Background and objective
Pathological phenotypes of asthma have been based predominantly on inflammation, rather than airway wall remodelling. Differences in the distribution of airway smooth muscle (ASM) remodelling between large and small airways may affect clinical outcomes in asthma. The aim of this study was to examine the distribution of ASM remodelling and its relation to airway inflammation.
Post-mortem cases of asthma (n = 68) were categorized by the distribution of increased thickness of the ASM layer (relative to nonasthmatic controls, n = 37), into 'large only' (LO, n = 15), 'small only' (SO, n = 4) 'large/small' (LS, n = 24) or no increase (NI, n = 25). Subject characteristics, ASM and airway wall dimensions and inflammatory cell numbers were compared between groups.
Apart from reduced clinical severity of asthma in NI cases (P = 0.002), subject characteristics did not distinguish asthma groups. Compared with control subjects, ASM cell number, reticular basement membrane thickness, airway wall thickness, percent muscle shortening and eosinophil number were increased (P <0.05) in both large and small airways in LS cases and only the large airways in LO cases. Increased numbers of neutrophils were observed only in the small airways of LO cases.

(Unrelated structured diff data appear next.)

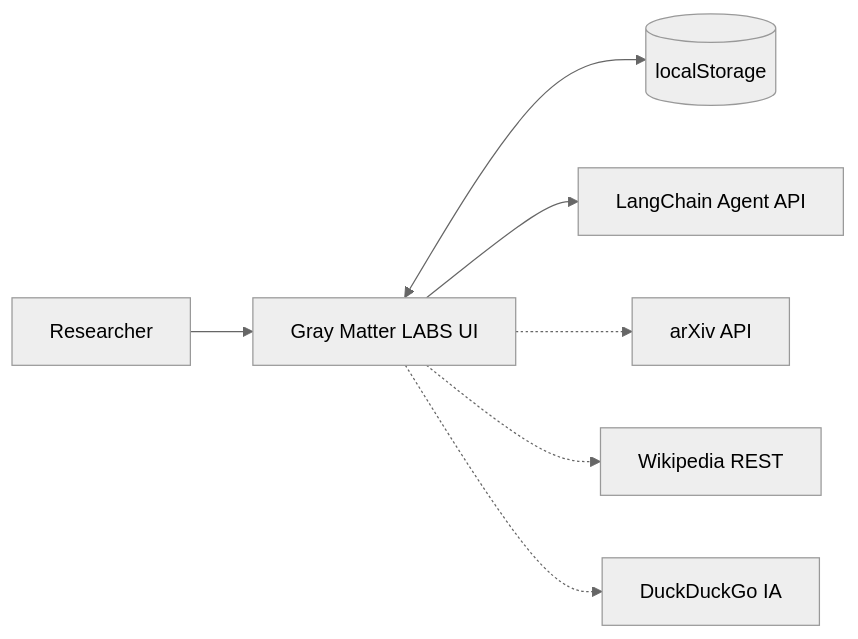
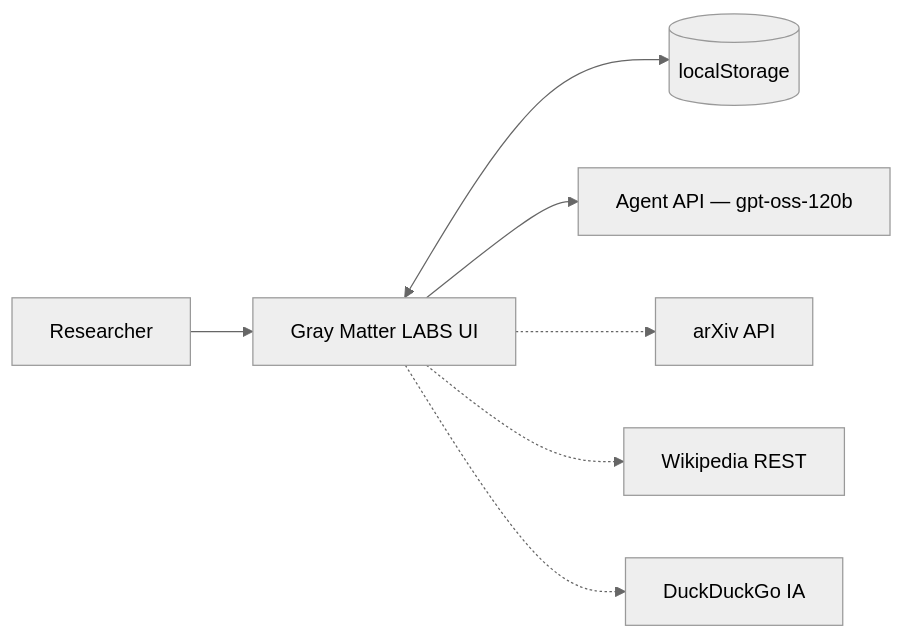
The diagram in README.md (sidnei-almeida/gray-matter-research-agent), drawn with Mermaid (neutral theme) before and after one commit. The commit also changed other lines of this file and 16 other files, not shown here.

````diff
--- a/README.md
+++ b/README.md
@@ -50,17 +49,17 @@
 ```mermaid
 flowchart LR
   USER[Researcher]
   UI[Gray Matter LABS UI]
   LS[(localStorage)]
-  API[LangChain Agent API]
+  API[Agent API — gpt-oss-120b]
   ARXIV[arXiv API]
   WIKI[Wikipedia REST]
   WEB[DuckDuckGo IA]
 
   USER --> UI
   UI <--> LS
   UI --> API
   UI -.-> ARXIV
   UI -.-> WIKI
   UI -.-> WEB
 ```
````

Distinct distributions of ASM remodelling are seen in asthma. Pathology limited to the small airways was uncommon. Increased thickness of the ASM layer was associated with airway remodelling and eosinophilia, but not neutrophilia. These data support the presence of distinct pathological phenotypes based on the site of increased ASM. See Editorial, page 9 In a large number of asthma cases, we have shown that airway smooth muscle remodelling varies between individuals, and is associated with eosinophilic but not neutrophilic inflammation but is uncommonly confined solely to the small airways.